Japanese Prime Minister Shinzo Abe has once again vowed to open up a new era in China-Japan relationship and push bilateral ties to a new level.
Abe made the remarks in a policy speech outlining his goals ahead in an extraordinary Diet session convened on Friday.
He said exchanges between Japan and China should not be limited to leaders from the two countries, but also should be expanded to all areas such as economy and youth.
Abe said that the economy remains his top priority amid a consumption tax increase, which came into effect on Tuesday and other domestic downside pressures facing the government's balance sheet including ballooning social welfare costs.
Abe told the Diet that in terms of outside influences on Japan's economy, such as ongoing and more recent trade issues, as well as uncertainty surrounding Britain's planned departure from the European Union, that these were situations that would be tracked and dealt with as necessary.
"Should downside risks become evident, we will take flexible and sufficient steps without hesitation to make sure that the economy is on a firm growth path," the Japanese leader said.
Rioters set fire at MTR station at Causeway Bay on Friday night. Photo: Chen Qingqing/GT
Abe also said in his policy speech that he still hopes to meet with the Democratic People's Republic of Korea's (DPRK) leader Kim Jong Un "without preconditions."

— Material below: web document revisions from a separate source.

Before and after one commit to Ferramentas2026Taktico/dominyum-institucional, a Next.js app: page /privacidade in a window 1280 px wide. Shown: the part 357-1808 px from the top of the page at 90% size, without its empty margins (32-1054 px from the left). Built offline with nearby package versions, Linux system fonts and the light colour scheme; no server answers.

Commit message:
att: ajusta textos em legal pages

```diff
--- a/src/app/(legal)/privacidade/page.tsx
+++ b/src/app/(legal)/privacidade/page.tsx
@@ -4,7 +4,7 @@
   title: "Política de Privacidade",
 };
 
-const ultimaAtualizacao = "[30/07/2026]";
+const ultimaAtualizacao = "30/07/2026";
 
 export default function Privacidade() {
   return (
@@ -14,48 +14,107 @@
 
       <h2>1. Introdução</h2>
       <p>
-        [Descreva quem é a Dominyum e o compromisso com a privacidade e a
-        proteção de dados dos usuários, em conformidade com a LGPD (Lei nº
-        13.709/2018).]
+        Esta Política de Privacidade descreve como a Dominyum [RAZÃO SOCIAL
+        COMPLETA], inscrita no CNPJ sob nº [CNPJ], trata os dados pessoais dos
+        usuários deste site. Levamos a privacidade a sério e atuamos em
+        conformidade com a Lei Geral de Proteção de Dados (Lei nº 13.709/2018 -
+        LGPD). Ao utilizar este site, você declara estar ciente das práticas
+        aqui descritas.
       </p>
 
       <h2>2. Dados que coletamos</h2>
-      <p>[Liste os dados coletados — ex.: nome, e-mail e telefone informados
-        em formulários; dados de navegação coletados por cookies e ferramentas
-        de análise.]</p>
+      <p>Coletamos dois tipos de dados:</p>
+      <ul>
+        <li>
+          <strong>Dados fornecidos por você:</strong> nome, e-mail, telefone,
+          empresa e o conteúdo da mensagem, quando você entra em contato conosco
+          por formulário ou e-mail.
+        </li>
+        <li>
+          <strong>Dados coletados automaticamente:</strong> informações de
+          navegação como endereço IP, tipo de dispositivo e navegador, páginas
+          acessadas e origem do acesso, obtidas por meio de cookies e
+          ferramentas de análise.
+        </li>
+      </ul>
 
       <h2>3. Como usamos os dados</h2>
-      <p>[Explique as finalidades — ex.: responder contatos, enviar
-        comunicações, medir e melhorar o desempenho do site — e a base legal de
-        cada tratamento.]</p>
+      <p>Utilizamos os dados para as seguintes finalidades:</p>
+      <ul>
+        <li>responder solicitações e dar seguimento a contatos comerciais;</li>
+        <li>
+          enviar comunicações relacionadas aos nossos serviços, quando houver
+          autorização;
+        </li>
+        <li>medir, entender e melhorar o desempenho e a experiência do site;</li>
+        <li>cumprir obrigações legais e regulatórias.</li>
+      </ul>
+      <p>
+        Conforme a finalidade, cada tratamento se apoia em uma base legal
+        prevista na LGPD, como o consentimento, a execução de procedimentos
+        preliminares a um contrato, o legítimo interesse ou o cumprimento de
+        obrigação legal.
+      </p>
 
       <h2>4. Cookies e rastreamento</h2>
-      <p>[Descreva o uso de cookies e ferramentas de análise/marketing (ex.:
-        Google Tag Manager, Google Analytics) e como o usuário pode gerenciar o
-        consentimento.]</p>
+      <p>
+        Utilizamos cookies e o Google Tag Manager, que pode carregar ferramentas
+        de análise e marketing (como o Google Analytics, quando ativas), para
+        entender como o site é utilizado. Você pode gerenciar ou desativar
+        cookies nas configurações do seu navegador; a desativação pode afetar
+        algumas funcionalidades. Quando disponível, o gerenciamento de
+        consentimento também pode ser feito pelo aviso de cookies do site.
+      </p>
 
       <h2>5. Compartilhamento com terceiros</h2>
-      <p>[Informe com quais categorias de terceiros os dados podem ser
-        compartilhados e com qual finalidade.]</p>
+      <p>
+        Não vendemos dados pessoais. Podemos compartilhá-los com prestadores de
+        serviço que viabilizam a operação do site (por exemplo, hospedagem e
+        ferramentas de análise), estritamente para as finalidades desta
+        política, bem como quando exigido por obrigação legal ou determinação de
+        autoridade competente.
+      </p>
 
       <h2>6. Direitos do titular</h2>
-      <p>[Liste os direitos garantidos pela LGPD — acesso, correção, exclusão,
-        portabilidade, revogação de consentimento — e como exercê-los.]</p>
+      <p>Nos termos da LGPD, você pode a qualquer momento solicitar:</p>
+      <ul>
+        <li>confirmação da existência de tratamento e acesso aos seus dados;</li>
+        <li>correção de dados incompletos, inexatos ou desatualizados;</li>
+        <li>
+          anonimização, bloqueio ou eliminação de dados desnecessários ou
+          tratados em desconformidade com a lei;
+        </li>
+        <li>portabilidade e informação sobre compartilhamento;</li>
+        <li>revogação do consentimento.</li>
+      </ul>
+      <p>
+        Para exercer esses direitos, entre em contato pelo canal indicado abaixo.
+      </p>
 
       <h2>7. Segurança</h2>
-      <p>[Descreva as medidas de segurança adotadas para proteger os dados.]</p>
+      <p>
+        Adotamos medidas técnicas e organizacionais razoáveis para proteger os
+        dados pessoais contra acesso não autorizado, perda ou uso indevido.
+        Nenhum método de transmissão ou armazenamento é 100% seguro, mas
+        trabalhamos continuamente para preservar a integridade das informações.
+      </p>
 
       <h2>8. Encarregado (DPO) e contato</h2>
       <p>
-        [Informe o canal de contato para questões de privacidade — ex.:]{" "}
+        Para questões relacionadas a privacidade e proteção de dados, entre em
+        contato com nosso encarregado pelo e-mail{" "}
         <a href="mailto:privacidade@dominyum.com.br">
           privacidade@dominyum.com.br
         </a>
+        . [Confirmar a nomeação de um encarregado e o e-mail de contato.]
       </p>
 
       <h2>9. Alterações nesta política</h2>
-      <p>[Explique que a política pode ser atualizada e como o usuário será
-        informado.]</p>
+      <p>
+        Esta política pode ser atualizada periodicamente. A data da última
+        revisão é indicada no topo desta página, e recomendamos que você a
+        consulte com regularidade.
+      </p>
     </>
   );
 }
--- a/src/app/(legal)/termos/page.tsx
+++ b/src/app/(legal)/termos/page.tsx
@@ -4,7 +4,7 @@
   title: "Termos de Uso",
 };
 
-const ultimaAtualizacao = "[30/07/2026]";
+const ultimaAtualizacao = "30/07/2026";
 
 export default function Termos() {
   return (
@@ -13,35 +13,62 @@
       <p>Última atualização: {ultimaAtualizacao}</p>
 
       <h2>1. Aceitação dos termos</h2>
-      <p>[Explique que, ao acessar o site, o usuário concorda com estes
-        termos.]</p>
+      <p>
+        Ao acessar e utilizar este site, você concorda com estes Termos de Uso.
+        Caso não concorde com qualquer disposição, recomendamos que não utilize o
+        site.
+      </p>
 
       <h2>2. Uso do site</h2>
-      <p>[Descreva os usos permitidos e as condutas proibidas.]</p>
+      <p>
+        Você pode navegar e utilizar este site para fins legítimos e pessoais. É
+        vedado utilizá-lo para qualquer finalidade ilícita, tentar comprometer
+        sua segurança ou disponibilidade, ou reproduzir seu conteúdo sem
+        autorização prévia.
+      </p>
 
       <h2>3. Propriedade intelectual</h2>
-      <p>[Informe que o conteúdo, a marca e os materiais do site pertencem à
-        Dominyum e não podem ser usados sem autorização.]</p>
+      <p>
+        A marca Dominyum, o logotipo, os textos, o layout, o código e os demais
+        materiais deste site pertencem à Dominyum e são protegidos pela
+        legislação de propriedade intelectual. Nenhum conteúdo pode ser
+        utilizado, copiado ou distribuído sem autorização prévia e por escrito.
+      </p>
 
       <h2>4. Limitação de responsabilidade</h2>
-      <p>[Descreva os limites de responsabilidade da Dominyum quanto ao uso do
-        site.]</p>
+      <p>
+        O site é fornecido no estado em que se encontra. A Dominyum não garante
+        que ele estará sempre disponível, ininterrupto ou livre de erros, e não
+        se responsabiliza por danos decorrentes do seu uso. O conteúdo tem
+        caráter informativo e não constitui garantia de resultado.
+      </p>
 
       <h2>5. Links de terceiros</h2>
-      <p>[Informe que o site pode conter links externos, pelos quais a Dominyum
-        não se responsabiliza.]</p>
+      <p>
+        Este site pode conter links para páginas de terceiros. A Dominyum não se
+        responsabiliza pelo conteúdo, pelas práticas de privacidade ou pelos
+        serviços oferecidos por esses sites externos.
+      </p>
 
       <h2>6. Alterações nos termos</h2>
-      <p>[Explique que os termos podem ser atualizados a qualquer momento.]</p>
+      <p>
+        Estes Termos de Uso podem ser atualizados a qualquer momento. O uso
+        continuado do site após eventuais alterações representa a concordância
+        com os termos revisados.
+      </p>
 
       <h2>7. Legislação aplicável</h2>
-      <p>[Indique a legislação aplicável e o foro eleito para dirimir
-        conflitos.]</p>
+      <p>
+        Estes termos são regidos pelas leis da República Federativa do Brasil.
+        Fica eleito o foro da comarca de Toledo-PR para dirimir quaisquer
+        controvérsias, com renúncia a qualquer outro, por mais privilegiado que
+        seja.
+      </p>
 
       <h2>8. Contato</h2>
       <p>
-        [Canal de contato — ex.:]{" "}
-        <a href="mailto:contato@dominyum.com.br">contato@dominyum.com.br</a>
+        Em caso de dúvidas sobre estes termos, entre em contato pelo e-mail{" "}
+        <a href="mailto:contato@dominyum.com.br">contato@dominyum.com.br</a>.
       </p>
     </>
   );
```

Conversely, as for ties with South Korea and amid an ongoing dispute over issues of forced wartime labor during Japan's colonization of the Korean Peninsula
during the war that has spilled over into a tit-for-tat trade dispute, Abe said in his address that South Korea should "keep promises between states."